“Throughout this Commemoration, let us strive to live up to their example by showing our Vietnam veterans, their families, and all who have served the fullest respect and support of a grateful Nation. NOW, THEREFORE, I, BARACK OBAMA, President of the United States of America, by virtue of the authority vested in me by the Constitution and the laws of the United States, do hereby proclaim May 28, 2012, through November 11, 2025, as the Commemoration of the 50th Anniversary of the Vietnam War. I call upon Federal, State, and local ofﬁcials to honor our Vietnam veterans, our fallen, our wounded, those unaccounted for, our former prisoners of war, their families, and all who served with appropriate programs, ceremonies, and activities.
“IN WITNESS WHEREOF, I have hereunto set my hand this twenty-fifth day of May, in the year of our Lord two thousand twelve, and of the Independence of the United States of America the two hundred and thirty-sixth.”
The parallel between the time span of the proclamation and the number of years I spent trundling between Vietnam and the U.S. is ironic—both thirteen years. I’m the only person I know of who was there, on and off, for the entire war, from 1962 to 1975, when I escaped under fire as Saigon fell to the North Vietnamese. During those years, I was in Vietnam at least four months every year. I had one complete three-year tour and another three-year tour interrupted by the conquest of South Vietnam by the North Vietnamese. In between I had so many shorter trips I lost count.
But I was not military. I was a civilian under cover as military, sometimes army, sometimes Marine. After the withdrawal of U.S. forces from Vietnam in 1973, I was under double cover. If the enemy penetrated my disguise as a diplomat, they’d learn I was really a CIA operative. As far as I know, no one unauthorized ever discovered that I was really an employee of the National Security Agency.

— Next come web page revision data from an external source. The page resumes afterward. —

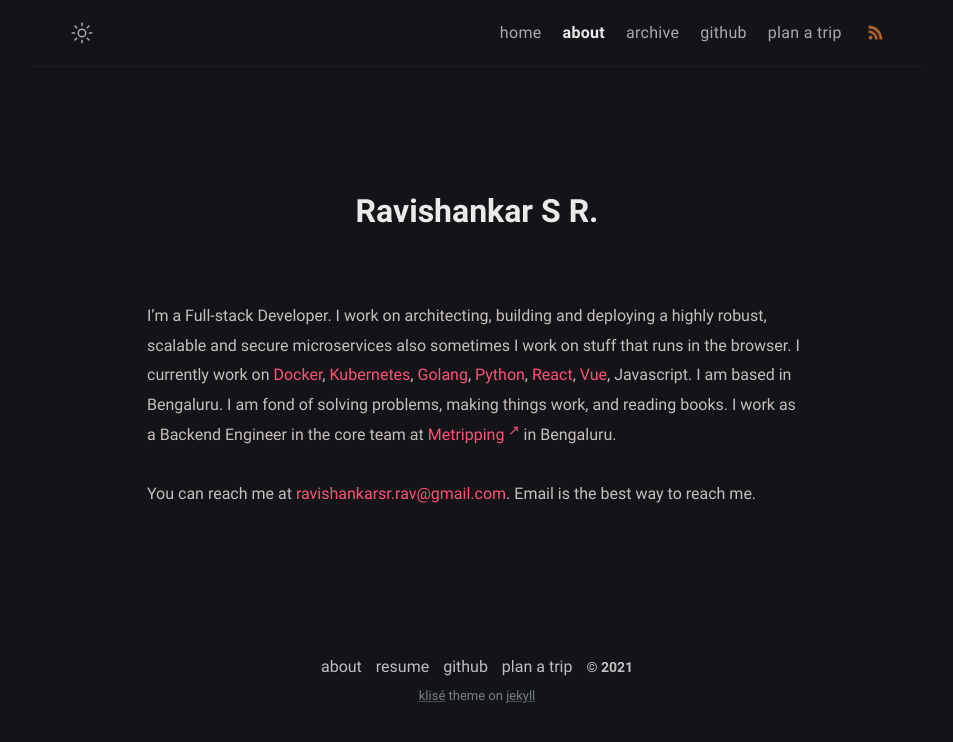
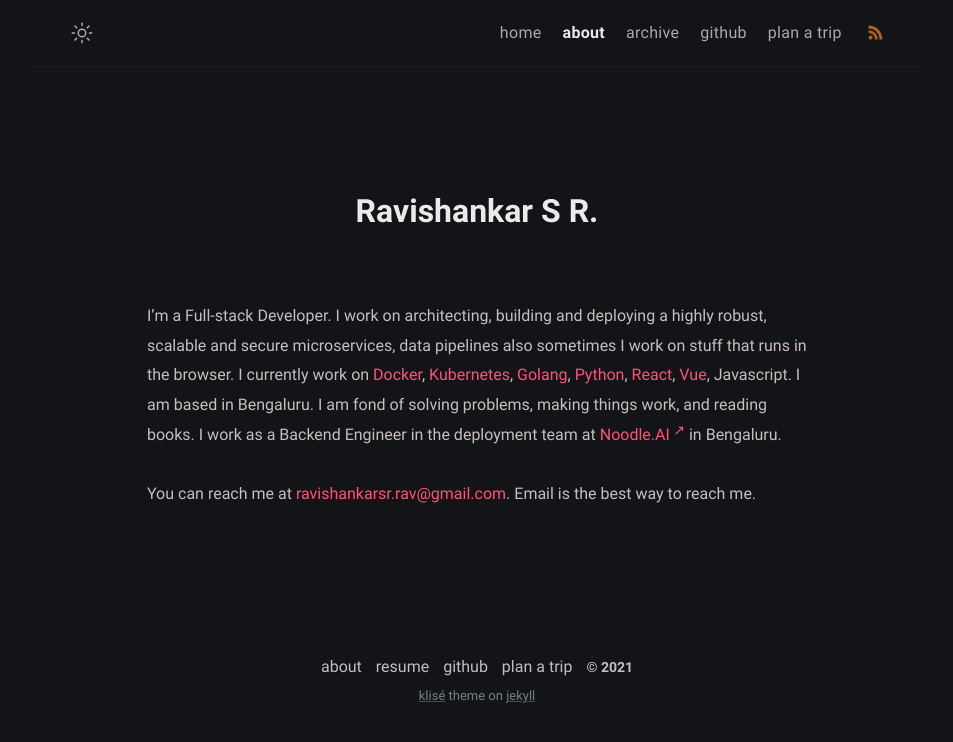
Before and after one commit to ravishankarsrrav/klise-ravishankar, a Jekyll site: the page built from about.md, in a window 1280 px wide. Shown: the top 742 px of the page, without its empty margins (163-1116 px from the left). Built offline with Jekyll 4.4.1, drawn with Linux system fonts in a browser that asks for light colours.

Commit message:
Updated the company URL

```diff
--- a/about.md
+++ b/about.md
@@ -6,6 +6,6 @@
 comments: false
 ---
 
-I’m a Full-stack Developer. I work on architecting, building and deploying a highly robust, scalable and secure microservices also sometimes I work on stuff that runs in the browser. I currently work on [Docker](https://docker.com), [Kubernetes](https://kubernetes.io), [Golang](https://golang.org/), [Python](https://www.python.org/), [React](https://reactjs.org/), [Vue](https://vuejs.org/), Javascript. I am based in Bengaluru. I am fond of solving problems, making things work, and reading books. I work as a Backend Engineer in the core team at  <a class="about-me-link" href="https://www.metripping.com"  target="_blank">Metripping</a> in Bengaluru.
+I’m a Full-stack Developer. I work on architecting, building and deploying a highly robust, scalable and secure microservices, data pipelines also sometimes I work on stuff that runs in the browser. I currently work on [Docker](https://docker.com), [Kubernetes](https://kubernetes.io), [Golang](https://golang.org/), [Python](https://www.python.org/), [React](https://reactjs.org/), [Vue](https://vuejs.org/), Javascript. I am based in Bengaluru. I am fond of solving problems, making things work, and reading books. I work as a Backend Engineer in the deployment team at  <a class="about-me-link" href="https://noodle.ai"  target="_blank">Noodle.AI</a> in Bengaluru.
 
 You can reach me at <a class="link" href="mailto:ravishankarsr.rav@gmail.com">ravishankarsr.rav@gmail.com</a>. Email is the best way to reach me.
```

And again, I’m so struck by the worlds of difference between the tone of the president’s words and the reaction we received when we returned to the world from Vietnam. We were insulted and shamed for our time in combat. For decades many of us never spoke of Vietnam. I sensed a change in the attitude of the American public around 2012, when the president signed his proclamation. It must have been in 2012 when I first heard the words, “Thank you. And welcome home.” Those words still bring tears to my eyes.